Page:Democracy in America (Reeve, v. 1).djvu/123

From Wikisource
Jump to navigation Jump to search
This page has been proofread, but needs to be validated.



The people the source of all power here as elsewhere.—Manages its own affairs.—No corporation.—The greater part of the authority vested in the hands of the Selectmen.—How the Selectmen act.—Town-meeting.—Enumeration of the public officers of the township.—Obligatory and remunerated functions.

In the township, as well as everywhere else, the people is the only source of power; but in no stage of government does the body of citizens exercise a more immediate influence. In America, the people is a master whose exigencies demand obedience to the utmost limits of possibility.

In New England the majority acts by representatives in the conduct of the public business of the State; but if such an arrangement be necessary in general affairs, in the townships, where the legislative and administrative action of the government is in more immediate contact with the subject, the system of representation is not adopted. There is no corporation; but the body of electors, after having designated its magistrates, directs them in everything that exceeds the simple and ordinary executive business of the State[1].

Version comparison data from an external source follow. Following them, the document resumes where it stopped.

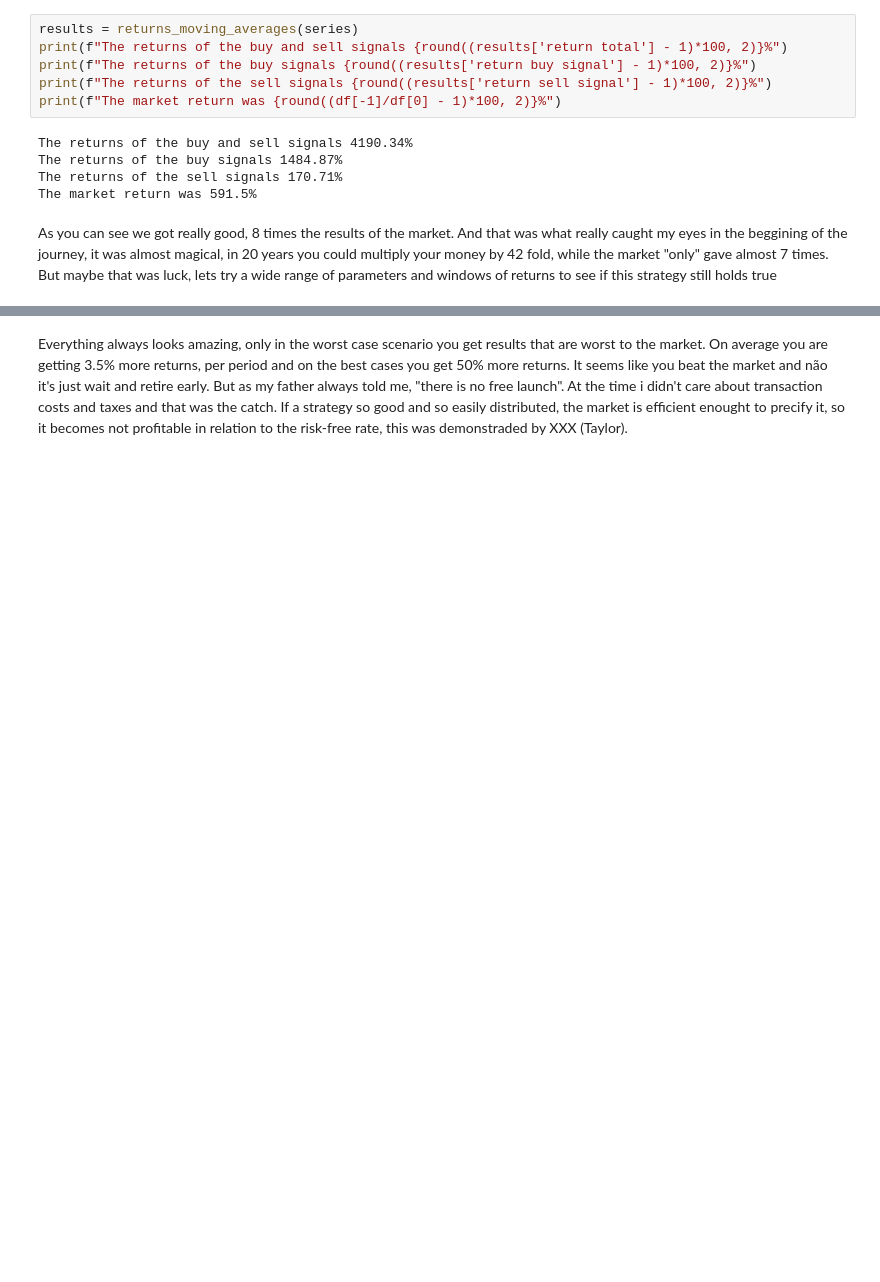
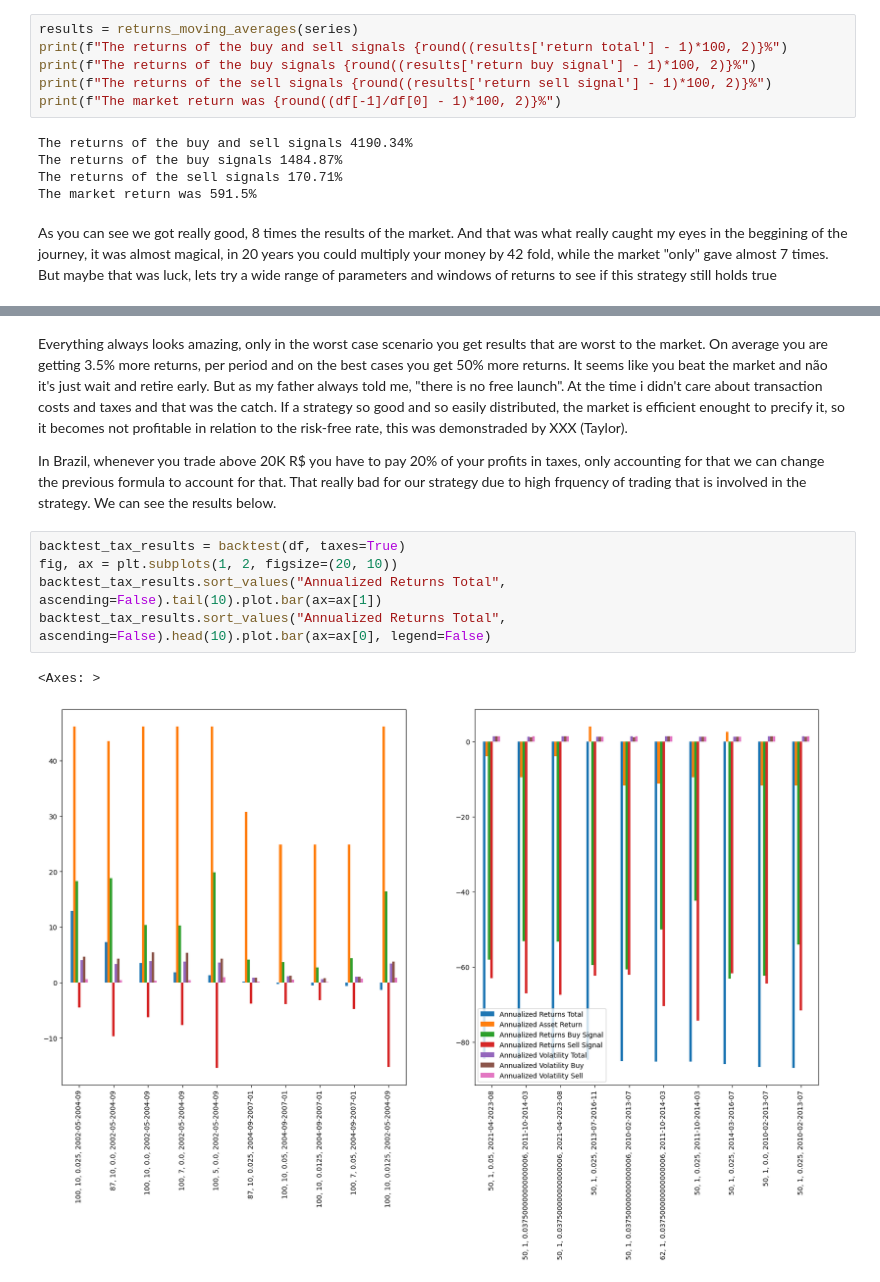
Before and after one commit to RafaelM0raes/MyJourneyInFinancialMarkets, a Jupyter notebook: Artigo 1.ipynb, the cells around one changed output, grey strips where cells are left out. Drawn from its saved outputs; the diff is of its cells as text; blank space fills up the shorter version.

```diff
--- a/Artigo 1.ipynb
+++ b/Artigo 1.ipynb
@@ -176,2 +195,12 @@ backtest_results.describe()
 # %% [markdown]
 Everything always looks amazing, only in the worst case scenario you get results that are worst to the market. On average you are getting 3.5% more returns, per period and on the best cases you get 50% more returns. It seems like you beat the market and não it's just wait and retire early. But as my father always told me, "there is no free launch". At the time i didn't care about transaction costs and taxes and that was the catch. If a strategy so good and so easily distributed, the market is efficient enought to precify it, so it becomes not profitable in relation to the risk-free rate, this was demonstraded by XXX (Taylor).
+
+In Brazil, whenever you trade above 20K R$ you have to pay 20% of your profits in taxes, only accounting for that we can change the previous formula to account for that. That really bad for our strategy due to high frquency of trading that is involved in the strategy. We can see the results below.
+# %%
+backtest_tax_results = backtest(df, taxes=True)
+fig, ax = plt.subplots(1, 2, figsize=(20, 10))
+backtest_tax_results.sort_values("Annualized Returns Total", ascending=False).tail(10).plot.bar(ax=ax[1])
+backtest_tax_results.sort_values("Annualized Returns Total", ascending=False).head(10).plot.bar(ax=ax[0], legend=False)
+# %% [output]
+<Axes: >
+[figure, added]
```
Also changed, not shown: parts of 10 cells of this notebook.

  1. The same rules are not applicable to the great towns, which generally have a mayor, and a corporation divided into two bodies: this, however, is an exception which requires the sanction of a law.—See the Act of the 22nd February 1822, for appointing the authorities of the City of Boston. It frequently happens that small towns as well as cities are subject to a peculiar administration. In 1832, 104 townships in the State of New York were governed in this manner. Williams's Register.